(RECORDS FOR PROCESSING begins)

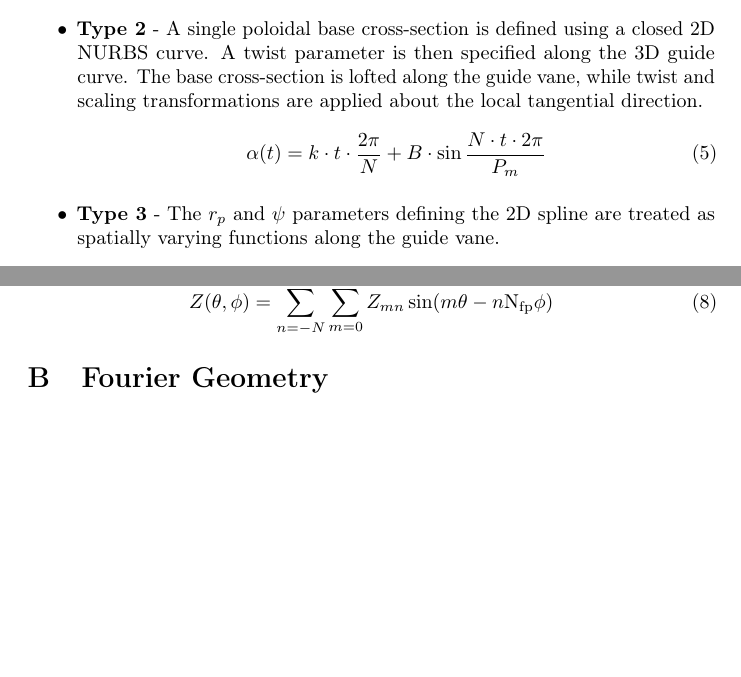
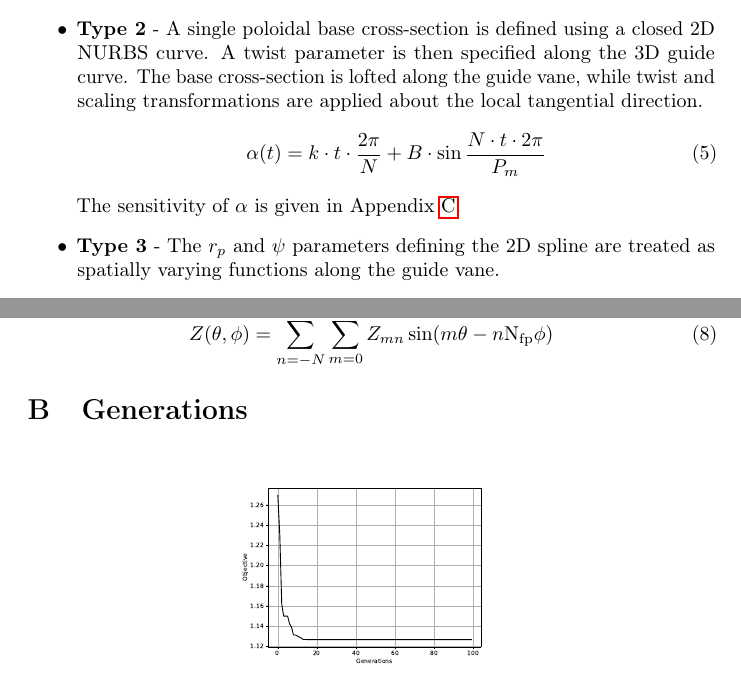
Before and after one commit to DjentleViBe/DONUT, a LaTeX paper (_paper/DONUT.tex): two parts of pages 4 and 8 of 9, joined at a grey line, cut so that both start at the same text, the shorter picture padded with empty space. Compiled offline with pdfLaTeX; a LaTeX package or settings file that is missing is left out.

Commit message:
documentation

```diff
--- a/_paper/DONUT.tex
+++ b/_paper/DONUT.tex
@@ -262,6 +262,7 @@ form the complete geometry.
   \begin{equation}
   \alpha(t) = k \cdot t \cdot \frac{2 \pi}{N} + B \cdot \sin{\frac{N \cdot t \cdot 2 \pi}{P_m}}
   \end{equation}
+  The sensitivity of $\alpha$ is given in Appendix \ref{app:twistparam}.
   \item \textbf{Type 3} - The $r_p$ and $\psi$ parameters defining the 2D spline are treated as spatially varying functions along the guide vane.
   \item \textbf{Type 4} - A candidate geometry is represented as
   the union of N spherical primitives, each defined by its
@@ -391,8 +392,9 @@ Z(\theta, \phi) = \sum_{n=-N}^{N} \sum_{m=0}^{M} Z_{mn} \sin(m \theta - n \text{
 \end{equation}
 %%%%%%%%%%%%%%%%%%%%%%%%%%%%%%%%%%%%%%%%%%%%%%%%%%%%%%%%%%%%
 
-\section{Fourier Geometry}
+\section{Generations}
 \label{app:losshistory}
 \begin{figure}[ht]
   \centering
-  \includegraphics[width=0.7\linewidth,page=1]{loss.pdf}
+  \includegraphics[width=0.4\linewidth,page=1]{loss.pdf}
+\end{figure}
```
Also changed, not shown: _paper/DONUT.pdf, _paper/DONUT.tex (5 more changed lines).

(RECORDS FOR PROCESSING ends)

▶ [WHAT IS NEEDED]
Pull every line containing "equation" out of the data above.

▶ [REPLY TO THE EXERCISE]
   \begin{equation}
   \end{equation}
 \end{equation}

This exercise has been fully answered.